It’s impressive that Tony presents a nostalgia menu that still delivers Antoine’s bestsellers. Most of the dishes have evolved over the years, as a good dish does, but the onion soup remains a keeper from day one, as is – or was.
Back in 1983, the opening paragraph of The New Zealand Restaurant Cookbook reads: “New Zealand is quickly becoming more sophisticated in its style of eating and in the preparation and presentation of its dishes. In Europe, especially France and Italy, the main meal has long been a ritual – a drawn-out affair that is the hub of social and family life.”
It goes on to tell us that: “Here in New Zealand the traditions are not so pronounced. Meals have been historically divided into a short breakfast, a quick lunch and uninspiring dinners. But slowly, with the advent of so many more restaurants, and the availability of a much wider range of meat, seafood, vegetables and other ingredients, our style of eating is changing. Added to this is the improvement in the standard and the increased consumption of New Zealand wine. All these add up to a greater interest in food, cooking, dining out and making the nightly meal a more social
There is a lot of valuable knowledge under that chef’s jacket, and anyone who can last over 44 years in the hospitality business anywhere in the world is a bit of a legend in my book.
occasion. Perhaps in years to come, New Zealand may move even closer to the French style of eating. In France you can visit a country restaurant and you don’t choose from the menu, the cook has already worked out what will be served and you merely wait for it to arrive.”
Sound familiar? It’s a brave chef who completely removes our freedom of choice and yet it is happening at many restaurants across New Zealand. As we surrender to the chef’s seasonal and local selection, we are thrilled with the textures and tastes of an authentic New Zealand. Pasture, Meredith’s, Roots, Sidart and many more are going down that road.
WE BRING YOU NEWS on page 47 of the much-anticipated opening of chef Alex Davies’ Gatherings in Christchurch. Last year while attending the impressive International Food Design Conference 2016 in Dunedin, I went to a pop-up by Alex and sat down to roasted carrot and hazelnut served with lemon, parsley and thyme. I’m ashamed to admit that the sound of this dish underwhelmed me. Yet the delivered plate paired with the perfect natural wine burned that carrot into my mind as the most amazing carrot I have ever tasted. A carrot that might never be beaten – or eaten – again. Who knew that I could become so emotional over a single carrot? Have I peaked too soon?

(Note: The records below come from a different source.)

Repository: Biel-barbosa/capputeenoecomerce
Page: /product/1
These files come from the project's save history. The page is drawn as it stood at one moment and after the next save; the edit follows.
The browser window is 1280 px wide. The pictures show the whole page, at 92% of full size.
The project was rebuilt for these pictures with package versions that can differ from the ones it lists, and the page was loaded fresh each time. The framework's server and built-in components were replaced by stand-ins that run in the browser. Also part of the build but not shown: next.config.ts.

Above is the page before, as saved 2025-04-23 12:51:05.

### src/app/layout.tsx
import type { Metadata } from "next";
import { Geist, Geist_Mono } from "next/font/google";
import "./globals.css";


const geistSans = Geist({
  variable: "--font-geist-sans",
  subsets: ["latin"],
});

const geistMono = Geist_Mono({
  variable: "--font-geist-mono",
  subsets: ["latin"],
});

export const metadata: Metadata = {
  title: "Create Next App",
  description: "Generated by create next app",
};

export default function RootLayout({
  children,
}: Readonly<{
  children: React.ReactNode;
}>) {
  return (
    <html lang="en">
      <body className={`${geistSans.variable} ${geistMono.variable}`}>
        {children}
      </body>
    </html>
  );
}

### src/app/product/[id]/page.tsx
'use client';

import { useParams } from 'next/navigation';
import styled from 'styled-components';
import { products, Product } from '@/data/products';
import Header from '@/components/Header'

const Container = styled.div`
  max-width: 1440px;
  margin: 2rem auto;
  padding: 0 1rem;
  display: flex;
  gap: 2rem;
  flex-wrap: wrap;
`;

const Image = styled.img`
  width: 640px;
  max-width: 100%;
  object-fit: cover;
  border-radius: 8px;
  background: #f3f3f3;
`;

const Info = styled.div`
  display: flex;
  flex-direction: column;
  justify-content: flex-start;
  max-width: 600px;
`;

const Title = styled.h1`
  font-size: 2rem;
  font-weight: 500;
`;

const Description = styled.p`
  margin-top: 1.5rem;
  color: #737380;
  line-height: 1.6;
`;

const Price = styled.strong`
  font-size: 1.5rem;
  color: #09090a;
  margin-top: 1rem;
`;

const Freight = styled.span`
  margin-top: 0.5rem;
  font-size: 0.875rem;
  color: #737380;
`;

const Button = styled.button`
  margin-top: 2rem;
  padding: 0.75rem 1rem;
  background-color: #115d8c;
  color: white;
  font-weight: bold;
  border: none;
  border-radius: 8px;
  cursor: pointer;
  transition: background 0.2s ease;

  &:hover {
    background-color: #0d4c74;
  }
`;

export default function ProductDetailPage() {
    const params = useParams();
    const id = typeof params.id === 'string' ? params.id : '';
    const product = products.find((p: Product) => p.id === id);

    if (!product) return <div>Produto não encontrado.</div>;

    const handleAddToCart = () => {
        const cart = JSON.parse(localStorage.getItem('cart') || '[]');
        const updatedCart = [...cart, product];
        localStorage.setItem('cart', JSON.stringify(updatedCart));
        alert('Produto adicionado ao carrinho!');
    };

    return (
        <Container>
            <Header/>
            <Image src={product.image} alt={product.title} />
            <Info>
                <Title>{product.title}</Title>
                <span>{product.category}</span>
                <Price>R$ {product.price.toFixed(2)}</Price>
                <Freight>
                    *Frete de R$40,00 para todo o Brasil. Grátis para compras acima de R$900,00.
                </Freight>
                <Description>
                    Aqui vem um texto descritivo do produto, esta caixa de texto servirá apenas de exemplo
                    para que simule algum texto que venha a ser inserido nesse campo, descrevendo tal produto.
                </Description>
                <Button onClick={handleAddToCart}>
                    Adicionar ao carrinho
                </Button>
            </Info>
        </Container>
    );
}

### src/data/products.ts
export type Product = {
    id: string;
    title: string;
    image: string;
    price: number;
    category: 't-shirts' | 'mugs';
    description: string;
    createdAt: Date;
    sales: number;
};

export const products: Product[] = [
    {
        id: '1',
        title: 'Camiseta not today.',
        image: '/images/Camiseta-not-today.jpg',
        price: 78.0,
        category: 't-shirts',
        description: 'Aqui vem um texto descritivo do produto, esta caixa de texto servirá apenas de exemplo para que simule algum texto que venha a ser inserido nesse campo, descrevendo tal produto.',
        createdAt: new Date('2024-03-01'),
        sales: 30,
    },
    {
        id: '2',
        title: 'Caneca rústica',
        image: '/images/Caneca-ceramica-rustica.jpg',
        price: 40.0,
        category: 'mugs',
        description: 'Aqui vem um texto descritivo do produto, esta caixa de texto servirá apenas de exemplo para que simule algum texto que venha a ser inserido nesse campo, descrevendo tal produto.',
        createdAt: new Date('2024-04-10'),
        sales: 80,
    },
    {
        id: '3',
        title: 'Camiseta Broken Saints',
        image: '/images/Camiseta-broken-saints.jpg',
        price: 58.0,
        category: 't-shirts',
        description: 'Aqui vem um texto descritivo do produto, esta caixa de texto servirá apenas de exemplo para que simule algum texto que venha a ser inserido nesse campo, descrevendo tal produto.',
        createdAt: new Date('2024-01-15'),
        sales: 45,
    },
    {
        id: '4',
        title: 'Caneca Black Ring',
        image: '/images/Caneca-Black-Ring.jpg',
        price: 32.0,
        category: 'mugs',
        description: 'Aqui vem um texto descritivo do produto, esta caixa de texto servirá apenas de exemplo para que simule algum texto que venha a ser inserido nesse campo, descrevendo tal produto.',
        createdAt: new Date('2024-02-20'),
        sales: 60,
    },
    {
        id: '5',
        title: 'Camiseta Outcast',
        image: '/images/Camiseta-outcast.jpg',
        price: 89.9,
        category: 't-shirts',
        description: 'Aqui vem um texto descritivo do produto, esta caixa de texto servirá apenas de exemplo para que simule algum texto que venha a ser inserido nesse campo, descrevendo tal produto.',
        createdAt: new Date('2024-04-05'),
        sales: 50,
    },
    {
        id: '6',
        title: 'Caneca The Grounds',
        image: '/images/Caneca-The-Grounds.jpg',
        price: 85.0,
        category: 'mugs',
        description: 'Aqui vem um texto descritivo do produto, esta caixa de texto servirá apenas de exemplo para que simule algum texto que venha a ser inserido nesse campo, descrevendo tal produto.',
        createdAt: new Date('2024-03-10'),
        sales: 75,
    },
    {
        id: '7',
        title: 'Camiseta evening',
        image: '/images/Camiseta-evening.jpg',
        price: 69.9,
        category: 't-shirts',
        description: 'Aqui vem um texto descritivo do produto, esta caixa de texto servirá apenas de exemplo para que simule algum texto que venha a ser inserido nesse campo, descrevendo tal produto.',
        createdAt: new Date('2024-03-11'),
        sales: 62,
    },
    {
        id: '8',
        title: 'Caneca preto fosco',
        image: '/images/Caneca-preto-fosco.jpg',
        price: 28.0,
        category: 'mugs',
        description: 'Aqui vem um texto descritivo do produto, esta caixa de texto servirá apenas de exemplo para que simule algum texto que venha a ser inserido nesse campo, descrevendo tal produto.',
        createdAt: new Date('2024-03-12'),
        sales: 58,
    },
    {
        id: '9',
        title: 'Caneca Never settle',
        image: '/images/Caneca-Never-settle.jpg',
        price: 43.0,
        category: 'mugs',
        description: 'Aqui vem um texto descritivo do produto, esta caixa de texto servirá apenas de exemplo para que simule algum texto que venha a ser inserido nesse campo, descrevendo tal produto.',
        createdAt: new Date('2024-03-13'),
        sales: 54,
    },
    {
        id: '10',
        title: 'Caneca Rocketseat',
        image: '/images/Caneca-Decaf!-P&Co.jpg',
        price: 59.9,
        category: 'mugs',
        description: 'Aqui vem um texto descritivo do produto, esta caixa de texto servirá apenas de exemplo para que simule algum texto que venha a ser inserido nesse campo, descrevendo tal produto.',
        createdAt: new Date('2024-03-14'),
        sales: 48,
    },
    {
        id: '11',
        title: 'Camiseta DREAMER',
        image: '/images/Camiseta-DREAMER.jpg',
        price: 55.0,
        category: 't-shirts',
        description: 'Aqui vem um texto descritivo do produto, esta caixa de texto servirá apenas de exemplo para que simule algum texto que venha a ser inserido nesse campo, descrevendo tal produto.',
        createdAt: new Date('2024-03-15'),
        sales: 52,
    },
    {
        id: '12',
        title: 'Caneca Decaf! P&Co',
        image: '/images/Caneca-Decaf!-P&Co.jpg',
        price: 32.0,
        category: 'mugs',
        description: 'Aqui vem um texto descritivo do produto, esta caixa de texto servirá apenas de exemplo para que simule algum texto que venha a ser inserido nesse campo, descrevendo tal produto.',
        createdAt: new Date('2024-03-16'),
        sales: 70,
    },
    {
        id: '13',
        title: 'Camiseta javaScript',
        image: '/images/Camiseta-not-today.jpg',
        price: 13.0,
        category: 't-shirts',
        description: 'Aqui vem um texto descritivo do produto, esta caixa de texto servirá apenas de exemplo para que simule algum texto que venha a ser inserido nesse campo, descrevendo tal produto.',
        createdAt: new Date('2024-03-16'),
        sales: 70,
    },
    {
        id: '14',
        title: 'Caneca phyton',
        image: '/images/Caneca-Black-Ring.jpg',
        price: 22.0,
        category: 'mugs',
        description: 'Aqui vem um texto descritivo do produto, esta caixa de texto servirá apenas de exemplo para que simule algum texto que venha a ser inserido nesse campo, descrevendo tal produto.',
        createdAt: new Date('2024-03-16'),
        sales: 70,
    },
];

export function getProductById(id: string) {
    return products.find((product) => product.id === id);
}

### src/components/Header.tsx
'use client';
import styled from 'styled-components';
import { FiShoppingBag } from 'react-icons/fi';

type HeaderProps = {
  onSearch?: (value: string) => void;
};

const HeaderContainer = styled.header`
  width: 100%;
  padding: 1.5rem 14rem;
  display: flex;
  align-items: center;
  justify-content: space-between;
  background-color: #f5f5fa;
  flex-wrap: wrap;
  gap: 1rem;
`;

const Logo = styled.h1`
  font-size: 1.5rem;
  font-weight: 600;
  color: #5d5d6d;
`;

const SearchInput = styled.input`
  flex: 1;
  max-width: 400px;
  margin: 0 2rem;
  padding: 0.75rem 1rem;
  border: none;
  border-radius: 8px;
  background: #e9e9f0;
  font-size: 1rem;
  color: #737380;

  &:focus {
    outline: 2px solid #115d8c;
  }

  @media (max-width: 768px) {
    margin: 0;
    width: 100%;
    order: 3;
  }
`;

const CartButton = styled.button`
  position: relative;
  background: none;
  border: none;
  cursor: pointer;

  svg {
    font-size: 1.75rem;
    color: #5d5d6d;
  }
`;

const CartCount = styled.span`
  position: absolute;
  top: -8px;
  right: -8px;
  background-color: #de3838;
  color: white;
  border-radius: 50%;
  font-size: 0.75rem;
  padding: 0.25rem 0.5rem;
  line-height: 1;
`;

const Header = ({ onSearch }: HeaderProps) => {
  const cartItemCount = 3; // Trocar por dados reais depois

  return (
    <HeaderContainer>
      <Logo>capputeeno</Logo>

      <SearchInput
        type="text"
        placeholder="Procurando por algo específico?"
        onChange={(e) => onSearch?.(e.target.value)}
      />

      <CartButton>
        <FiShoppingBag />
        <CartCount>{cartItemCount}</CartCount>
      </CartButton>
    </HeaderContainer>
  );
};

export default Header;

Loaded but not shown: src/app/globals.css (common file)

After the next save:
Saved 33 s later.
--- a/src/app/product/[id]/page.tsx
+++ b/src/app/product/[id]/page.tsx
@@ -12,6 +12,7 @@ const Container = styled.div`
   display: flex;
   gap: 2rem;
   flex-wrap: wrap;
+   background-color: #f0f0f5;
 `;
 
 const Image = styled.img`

The power of food, the combination of our chefs’ imaginations and skills and the intensity of flavour within our ingredients leave us with immense possibilities. Don’t miss the journey. Follow ConversatioNZ, and stay with us here at Cuisine as we help to tell this important New Zealand food story. Listen to Kelli’s full and frank conversation with Tony Astle at cuisine.co.nz